Chemical and topographical patterns combined with solution shear for selective-area deposition of highly-aligned semiconducting carbon nanotubes†

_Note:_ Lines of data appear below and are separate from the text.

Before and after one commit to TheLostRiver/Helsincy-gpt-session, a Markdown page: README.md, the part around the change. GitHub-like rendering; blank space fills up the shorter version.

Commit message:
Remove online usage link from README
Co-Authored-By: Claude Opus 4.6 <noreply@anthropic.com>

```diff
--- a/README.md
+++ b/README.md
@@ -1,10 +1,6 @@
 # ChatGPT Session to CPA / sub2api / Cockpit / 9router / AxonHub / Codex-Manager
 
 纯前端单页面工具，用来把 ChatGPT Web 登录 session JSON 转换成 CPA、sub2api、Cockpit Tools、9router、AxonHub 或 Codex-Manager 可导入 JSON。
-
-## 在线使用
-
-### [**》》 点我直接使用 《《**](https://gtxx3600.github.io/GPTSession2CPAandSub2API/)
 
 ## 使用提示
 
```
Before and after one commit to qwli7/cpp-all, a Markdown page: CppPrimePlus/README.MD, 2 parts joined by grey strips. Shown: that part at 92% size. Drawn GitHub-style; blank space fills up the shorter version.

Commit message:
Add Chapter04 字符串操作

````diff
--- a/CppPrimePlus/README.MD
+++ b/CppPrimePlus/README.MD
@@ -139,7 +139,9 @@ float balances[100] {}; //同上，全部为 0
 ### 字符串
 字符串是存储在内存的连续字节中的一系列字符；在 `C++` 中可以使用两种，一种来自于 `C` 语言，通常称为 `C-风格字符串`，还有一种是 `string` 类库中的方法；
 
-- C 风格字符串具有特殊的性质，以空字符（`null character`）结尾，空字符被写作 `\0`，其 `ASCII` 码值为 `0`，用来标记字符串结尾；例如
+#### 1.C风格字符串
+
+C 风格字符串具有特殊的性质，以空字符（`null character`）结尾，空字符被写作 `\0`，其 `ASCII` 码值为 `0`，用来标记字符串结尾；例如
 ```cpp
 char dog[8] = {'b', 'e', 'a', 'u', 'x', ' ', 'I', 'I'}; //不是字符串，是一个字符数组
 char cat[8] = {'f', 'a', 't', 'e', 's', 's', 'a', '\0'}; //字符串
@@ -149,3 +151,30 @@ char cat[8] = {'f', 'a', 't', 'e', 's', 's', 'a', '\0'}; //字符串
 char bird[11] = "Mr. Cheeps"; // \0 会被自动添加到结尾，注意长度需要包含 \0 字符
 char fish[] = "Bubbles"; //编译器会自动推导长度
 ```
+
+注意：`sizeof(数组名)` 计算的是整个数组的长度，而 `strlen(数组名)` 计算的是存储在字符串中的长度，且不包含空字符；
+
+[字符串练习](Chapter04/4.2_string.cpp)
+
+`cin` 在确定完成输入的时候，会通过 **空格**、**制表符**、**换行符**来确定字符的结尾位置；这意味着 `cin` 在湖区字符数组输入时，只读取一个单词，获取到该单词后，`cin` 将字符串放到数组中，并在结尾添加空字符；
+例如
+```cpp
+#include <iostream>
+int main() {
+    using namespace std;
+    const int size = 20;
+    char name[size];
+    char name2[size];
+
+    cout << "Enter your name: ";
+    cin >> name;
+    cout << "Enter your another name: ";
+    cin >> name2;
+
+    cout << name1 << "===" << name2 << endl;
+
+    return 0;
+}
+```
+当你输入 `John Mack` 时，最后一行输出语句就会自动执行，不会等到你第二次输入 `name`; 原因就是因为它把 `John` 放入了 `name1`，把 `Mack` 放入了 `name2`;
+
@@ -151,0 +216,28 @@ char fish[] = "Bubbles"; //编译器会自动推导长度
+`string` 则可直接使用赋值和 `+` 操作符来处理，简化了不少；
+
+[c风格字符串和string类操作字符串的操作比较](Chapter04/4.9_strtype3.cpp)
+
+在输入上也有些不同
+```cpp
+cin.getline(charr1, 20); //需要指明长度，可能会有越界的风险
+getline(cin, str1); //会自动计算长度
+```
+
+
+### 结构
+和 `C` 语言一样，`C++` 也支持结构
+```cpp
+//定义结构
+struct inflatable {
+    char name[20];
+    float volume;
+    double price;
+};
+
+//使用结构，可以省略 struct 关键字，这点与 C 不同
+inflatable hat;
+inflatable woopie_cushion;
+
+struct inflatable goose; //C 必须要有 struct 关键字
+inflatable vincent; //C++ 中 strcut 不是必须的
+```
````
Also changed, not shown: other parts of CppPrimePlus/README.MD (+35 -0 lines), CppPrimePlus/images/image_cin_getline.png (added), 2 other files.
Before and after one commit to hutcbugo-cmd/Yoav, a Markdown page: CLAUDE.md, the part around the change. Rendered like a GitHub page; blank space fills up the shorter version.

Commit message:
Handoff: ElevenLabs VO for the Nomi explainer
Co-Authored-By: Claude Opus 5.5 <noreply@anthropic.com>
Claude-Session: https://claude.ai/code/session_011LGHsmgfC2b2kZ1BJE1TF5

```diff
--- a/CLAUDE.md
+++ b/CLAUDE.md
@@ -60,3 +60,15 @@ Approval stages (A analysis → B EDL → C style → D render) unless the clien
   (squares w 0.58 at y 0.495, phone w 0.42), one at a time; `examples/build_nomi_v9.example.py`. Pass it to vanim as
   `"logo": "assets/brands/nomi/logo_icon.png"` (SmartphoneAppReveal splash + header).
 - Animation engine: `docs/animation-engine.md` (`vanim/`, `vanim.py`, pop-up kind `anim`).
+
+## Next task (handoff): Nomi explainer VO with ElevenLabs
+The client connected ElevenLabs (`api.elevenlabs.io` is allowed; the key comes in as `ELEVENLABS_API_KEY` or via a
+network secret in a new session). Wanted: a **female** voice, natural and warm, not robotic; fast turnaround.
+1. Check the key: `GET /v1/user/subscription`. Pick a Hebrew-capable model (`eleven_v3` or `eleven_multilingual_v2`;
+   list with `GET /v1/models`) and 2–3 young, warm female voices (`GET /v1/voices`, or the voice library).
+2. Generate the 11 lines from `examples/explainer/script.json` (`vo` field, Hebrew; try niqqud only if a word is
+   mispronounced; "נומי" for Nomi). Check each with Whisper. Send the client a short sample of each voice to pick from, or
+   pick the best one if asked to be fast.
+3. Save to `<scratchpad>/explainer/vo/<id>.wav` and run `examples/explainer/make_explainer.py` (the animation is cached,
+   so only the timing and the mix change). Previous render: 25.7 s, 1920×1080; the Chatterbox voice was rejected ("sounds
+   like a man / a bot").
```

Selective deposition of semiconducting carbon nanotubes (s-CNTs) into densely packed, aligned arrays of individualized s-CNTs is necessary to realize their potential in semiconductor electronics. We report the combination of chemical contrast patterns, topography, and pre-alignment of s-CNTs via shear to achieve selective-area deposition of aligned arrays of s-CNTs. Alternate stripes of surfaces favorable and unfavorable to s-CNT adsorption were patterned with widths varying from 2000 nm down to 100 nm. Addition of topography to the chemical contrast patterns combined with shear enabled the selective-area deposition of arrays of quasi-aligned s-CNTs (∼14°) even in patterns that are wider than the length of individual nanotubes (>500 nm). When the width of the chemical and topographical contrast patterns is less than the length of individual nanotubes (<500 nm), confinement effects become dominant enabling the selective-area deposition of much more tightly aligned s-CNTs (∼7°). At a trench width of 100 nm, we demonstrate the lowest standard deviation in alignment degree of 7.6 ± 0.3° at a deposition shear rate of 4600 s−1, while maintaining an individualized s-CNT density greater than 30 CNTs μm−1. Chemical contrast alone enables selective-area deposition, but chemical contrast in addition to topography enables more effective selective-area deposition and stronger confinement effects, with the advantage of removal of nanotubes deposited in spurious areas via selective lift-off of the topographical features. These findings provide a methodology that is inherently scalable, and a means to deposit spatially selective, aligned s-CNT arrays for next-generation semiconducting devices.